Swipe on friends on your leaderboard to Cheer, Taunt, or Message.
Tap on tabs to auto-scroll to the top.
Don’t have a tracker? Want to try Fitbit? The @fitbit iOS app’s new MobileTrack feature lets you use the M7 processor in your iPhone 5S!— barry burton (@barrycburton) December 30, 2013
Following the launch of Apple’s new Mac Pro earlier this month and some early deliveries arriving for customers, Other World Computing today posted a quick teardown of the machine (via MacRumors). We’ll have to wait for a full, in-depth teardown to find out specifics, but several images posted by OWC do reveal what appears to be socketed CPUs. In theory that means owners should be able to perform a DIY upgrade of the Intel Xeon E5 processors shipping with the new base configurations.
As Apple’s iPhone 5S event approaches, some new details about the new device’s internals are emerging.

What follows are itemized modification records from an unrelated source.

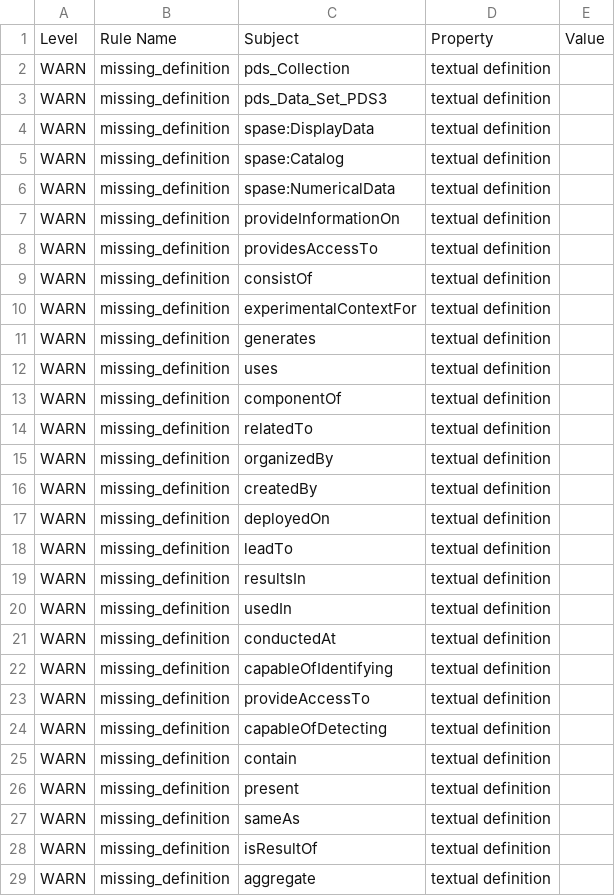
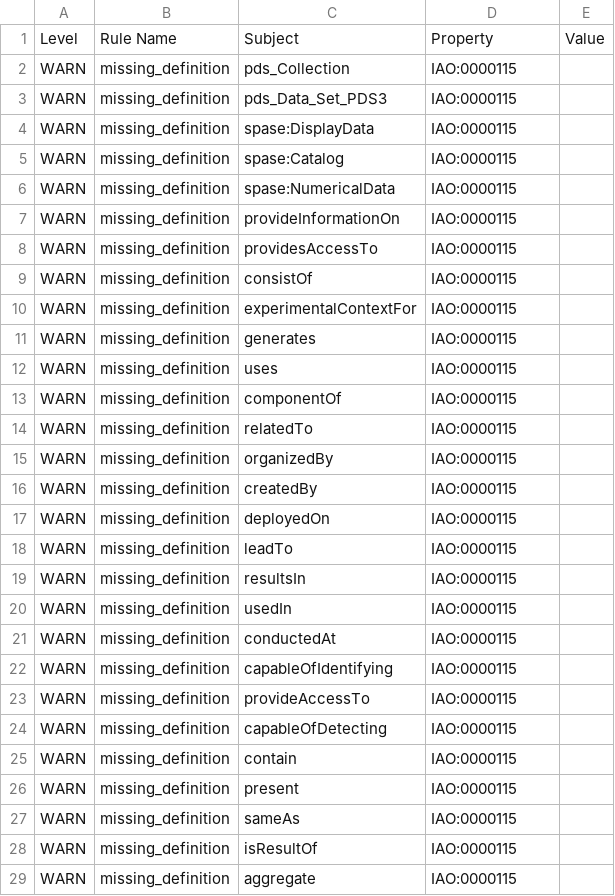
Before and after one commit to NASA-IMPACT/sddo, a TSV file: src/ontology/reports/sddo-edit.owl-obo-report.tsv, drawn as a sheet; only a part is shown; the diff covers the shown part only.

```diff
--- a/src/ontology/reports/sddo-edit.owl-obo-report.tsv
+++ b/src/ontology/reports/sddo-edit.owl-obo-report.tsv
@@ -1,29 +1,29 @@
 Level	Rule Name	Subject	Property	Value
-WARN	missing_definition	pds_Collection	textual definition	
-WARN	missing_definition	pds_Data_Set_PDS3	textual definition	
-WARN	missing_definition	spase:DisplayData	textual definition	
-WARN	missing_definition	spase:Catalog	textual definition	
-WARN	missing_definition	spase:NumericalData	textual definition	
-WARN	missing_definition	provideInformationOn	textual definition	
-WARN	missing_definition	providesAccessTo	textual definition	
-WARN	missing_definition	consistOf	textual definition	
-WARN	missing_definition	experimentalContextFor	textual definition	
-WARN	missing_definition	generates	textual definition	
-WARN	missing_definition	uses	textual definition	
-WARN	missing_definition	componentOf	textual definition	
-WARN	missing_definition	relatedTo	textual definition	
-WARN	missing_definition	organizedBy	textual definition	
-WARN	missing_definition	createdBy	textual definition	
-WARN	missing_definition	deployedOn	textual definition	
-WARN	missing_definition	leadTo	textual definition	
-WARN	missing_definition	resultsIn	textual definition	
-WARN	missing_definition	usedIn	textual definition	
-WARN	missing_definition	conductedAt	textual definition	
-WARN	missing_definition	capableOfIdentifying	textual definition	
-WARN	missing_definition	provideAccessTo	textual definition	
-WARN	missing_definition	capableOfDetecting	textual definition	
-WARN	missing_definition	contain	textual definition	
-WARN	missing_definition	present	textual definition	
-WARN	missing_definition	sameAs	textual definition	
-WARN	missing_definition	isResultOf	textual definition	
-WARN	missing_definition	aggregate	textual definition	
+WARN	missing_definition	pds_Collection	IAO:0000115	
+WARN	missing_definition	pds_Data_Set_PDS3	IAO:0000115	
+WARN	missing_definition	spase:DisplayData	IAO:0000115	
+WARN	missing_definition	spase:Catalog	IAO:0000115	
+WARN	missing_definition	spase:NumericalData	IAO:0000115	
+WARN	missing_definition	provideInformationOn	IAO:0000115	
+WARN	missing_definition	providesAccessTo	IAO:0000115	
+WARN	missing_definition	consistOf	IAO:0000115	
+WARN	missing_definition	experimentalContextFor	IAO:0000115	
+WARN	missing_definition	generates	IAO:0000115	
+WARN	missing_definition	uses	IAO:0000115	
+WARN	missing_definition	componentOf	IAO:0000115	
+WARN	missing_definition	relatedTo	IAO:0000115	
+WARN	missing_definition	organizedBy	IAO:0000115	
+WARN	missing_definition	createdBy	IAO:0000115	
+WARN	missing_definition	deployedOn	IAO:0000115	
+WARN	missing_definition	leadTo	IAO:0000115	
+WARN	missing_definition	resultsIn	IAO:0000115	
+WARN	missing_definition	usedIn	IAO:0000115	
+WARN	missing_definition	conductedAt	IAO:0000115	
+WARN	missing_definition	capableOfIdentifying	IAO:0000115	
+WARN	missing_definition	provideAccessTo	IAO:0000115	
+WARN	missing_definition	capableOfDetecting	IAO:0000115	
+WARN	missing_definition	contain	IAO:0000115	
+WARN	missing_definition	present	IAO:0000115	
+WARN	missing_definition	sameAs	IAO:0000115	
+WARN	missing_definition	isResultOf	IAO:0000115	
+WARN	missing_definition	aggregate	IAO:0000115	
```
Also changed, not shown: 104 edited cells elsewhere in this file, 14 other files.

Clayton Morris has claimed on Twitter that the iPhone 5S’s A7 processor is “running at about 31% faster” than the iPhone 5’s A6 chip. The iPhone 5’s A6 chip is dual-core, and it seems like the iPhone 5S will also remain dual-core.
However, there could be a major differentiator: 64-bit. We’ve independently heard claims that some of the iPhone 5S internal prototypes include 64-bit processors.
It’s unclear if 64-bit will make the cut, but it’s been in testing. We’re told that the 64-bit processing will assist the A7 chip in making animations, transparencies, and other iOS 7 graphical effects appear much more smoothly than on existing iOS Devices…
According to Macotakara, new colors will be one of the more visible features of Apple’s next-generation iPhone models. According to a new report from the Japanese website, Apple’s iPhone 5 successor, already dubbed by some as the “iPhone 5S,” will come in three additional colors on top of the already existing black/slate and white/silver designs found on the iPhone 5.
It seems that it will have gossiped if the 5-color lineup of low-priced edition iPhone is carried out until now, but iPhone 5S may be 3 colors added to 2 colors of iPhone 5 1 color somehow. However, the informed sources did not tell about the kind of detailed color.
The site also claims that Apple’s already-rumored cheaper iPhone will come in five colors, but the report does not specify if this is five colors in addition to the black and white models or including the black and white options. Multiple analyst reports have previously claimed that Apple’s next iPhones will likely come in new colors.
Today at the Intel’s Developer Forum, Intel unveiled a new processor that will be able to power a x86 computer for 24 hours/10 days of stand-by time off a single charge. Intel’s new Haswell chip uses a 22-nanometer 3D-transistor architecture that uses 20 times less power than current Sandy Bridge models which are featured in the newest line of Macs. The new chip was demonstrated using solar-power to grab light from a source as small as a light bulb to power the system. Oh, and the Haswell chips will be faster than current processors.
The new chips will land in 2013, after Intel’s Ivy Bridge in 2012. Recently, Intel revealed that Apple wasn’t entirely pleased with upcoming Intel Chips power usage and were currently investigating other alternatives. Clearly, Apple’s own ARM AX line which already can provide 24 hour battery life (with PC-sized batteries) is being considered. (via Gizmodo)
It is interesting to note how much the image reminds us of the image below: